Wednesday, March 30, 2016
► In today’s Seattle Times — Boeing job cuts this year could reach 10 percent — Since Boeing Commercial Airplanes CEO Ray Conner announced a drive to cut the workforce six weeks ago, his team has taken steps expected to eliminate 4,000 jobs by June — and that may be only halfway towards the total cuts this year. An internal Boeing document reveals that at least one company unit is targeting a 10 percent workforce reduction overall. And people with knowledge of what’s planned say that’s roughly the percentage of jobs expected to be cut statewide. That would translate to as many as 8,000 jobs being eliminated… Many older, highly experienced blue-collar workers will be leaving the company as part of the cuts. A person familiar with the figures said more than 1,000 Machinists applied for the buyout when it was offered this month, though Boeing may reject some of those because they have skills that cannot be let go.
Jon Holden, District 751 president of the International Association of Machinists (IAM) union, expressed surprise when informed of the potential scale of the job cuts. He said the coming cuts highlight a lack of accountability for the $8.7 billion in aerospace tax breaks extended to Boeing in 2013 to make sure Boeing built the 777X here. Likewise, Ray Goforth, executive director of SPEEA is exasperated that “we’re the only state that’s not attaching accountability requirements” to corporate tax breaks. More than 9,000 Boeing jobs here have been eliminated since the fall of 2012, many of them through transfering engineering work to Boeing sites in other states.
EDITOR’S NOTE — We wonder when The Seattle Times got its hands on this “internal Boeing document.” The timing of this story — posted online within hours of the adjournment of the Legislature’s overtime session — is suspicious. Lawmakers and voters, who were already angry about the previously announced job cuts, would have been furious to learn of this and might have pulled the Aerospace Tax Break Accountability legislation to the floor for a vote.

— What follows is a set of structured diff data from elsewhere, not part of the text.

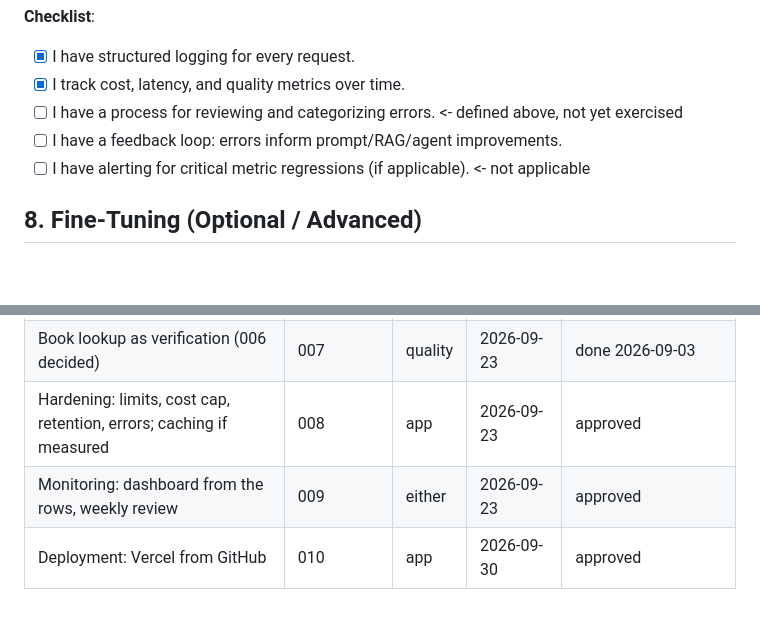
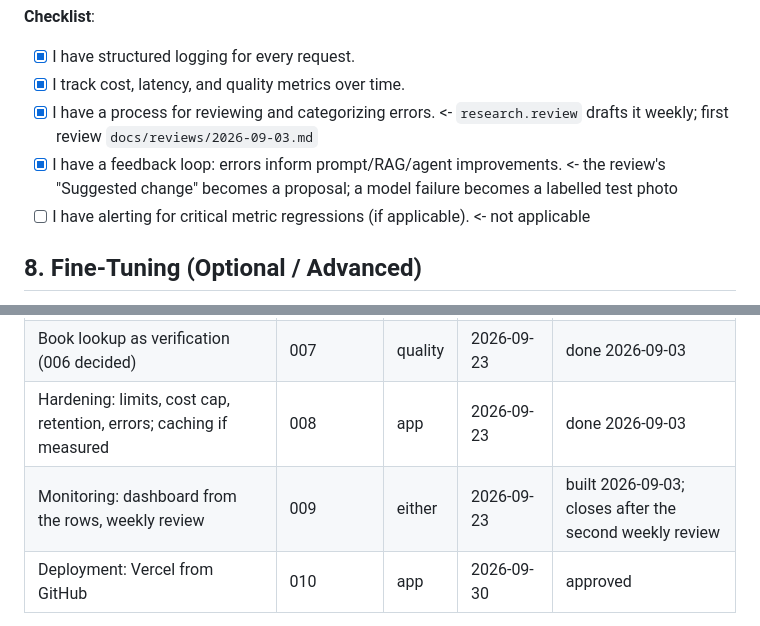
Before and after one commit to MarinaWyss/ShelfScanner, a Markdown page: docs/scoping.md, 2 parts joined by grey strips. Rendered like a GitHub page; blank space fills up the shorter version.

```diff
--- a/docs/scoping.md
+++ b/docs/scoping.md
@@ -468,8 +468,8 @@ No alerting. Availability is best effort.
 
 - [x] I have structured logging for every request.
 - [x] I track cost, latency, and quality metrics over time.
-- [ ] I have a process for reviewing and categorizing errors. \<- defined above, not yet exercised
-- [ ] I have a feedback loop: errors inform prompt/RAG/agent improvements.
+- [x] I have a process for reviewing and categorizing errors. \<- `research.review` drafts it weekly; first review `docs/reviews/2026-09-03.md`
+- [x] I have a feedback loop: errors inform prompt/RAG/agent improvements. \<- the review's "Suggested change" becomes a proposal; a model failure becomes a labelled test photo
 - [ ] I have alerting for critical metric regressions (if applicable). \<- not applicable
 
 ## 8\. Fine-Tuning (Optional / Advanced)
@@ -551,8 +551,8 @@ can wait" decision; the order is revised after each change lands.
 | Recommendations in the app, saved list, feedback | 005 | app | 2026-09-23 | approved |
 | Test set: sourced shelf photos, nightly eval, the lookup decision | 006 | quality | 2026-09-16 | approved |
 | Book lookup as verification (006 decided) | 007 | quality | 2026-09-23 | done 2026-09-03 |
-| Hardening: limits, cost cap, retention, errors; caching if measured | 008 | app | 2026-09-23 | approved |
-| Monitoring: dashboard from the rows, weekly review | 009 | either | 2026-09-23 | approved |
+| Hardening: limits, cost cap, retention, errors; caching if measured | 008 | app | 2026-09-23 | done 2026-09-03 |
+| Monitoring: dashboard from the rows, weekly review | 009 | either | 2026-09-23 | built 2026-09-03; closes after the second weekly review |
 | Deployment: Vercel from GitHub | 010 | app | 2026-09-30 | approved |
 
 Fine-tuning and agents: not on the list (sections 5 and 8). Deployment is
```
Also changed, not shown: docs/changes/README.md (+9 -0 lines), docs/specs/run-logging.md (+2 -0 lines).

► In today’s Olympian — Legislature adjourns with budget that increases spending by $191 million — State lawmakers adjourned late Tuesday after passing a 2016 supplemental budget, following 20 days in overtime struggling to reach an agreement. The compromise budget approved Tuesday leaves significant work for next year to fully fund Washington’s public schools and fix how the state pays for teachers.
► In today’s Seattle Times — More money for homeless, mental health in state budget
► In today’s Bellingham Herald — Intalco gets state funding that could keep Ferndale smelter open — The latest state budget could end up playing a role in keeping Intalco’s aluminum smelter near Ferndale operating beyond June 30. Union workers were informed Tuesday that $3 million for the Intalco workforce training budget made it into the final state budget plan.
► In today’s News Tribune — Legislature approves staffing boost at Western State Hospital — A state budget deal contains enough money to add 51 nurses at Western State Hospital, where thin staffing has factored into unsafe conditions.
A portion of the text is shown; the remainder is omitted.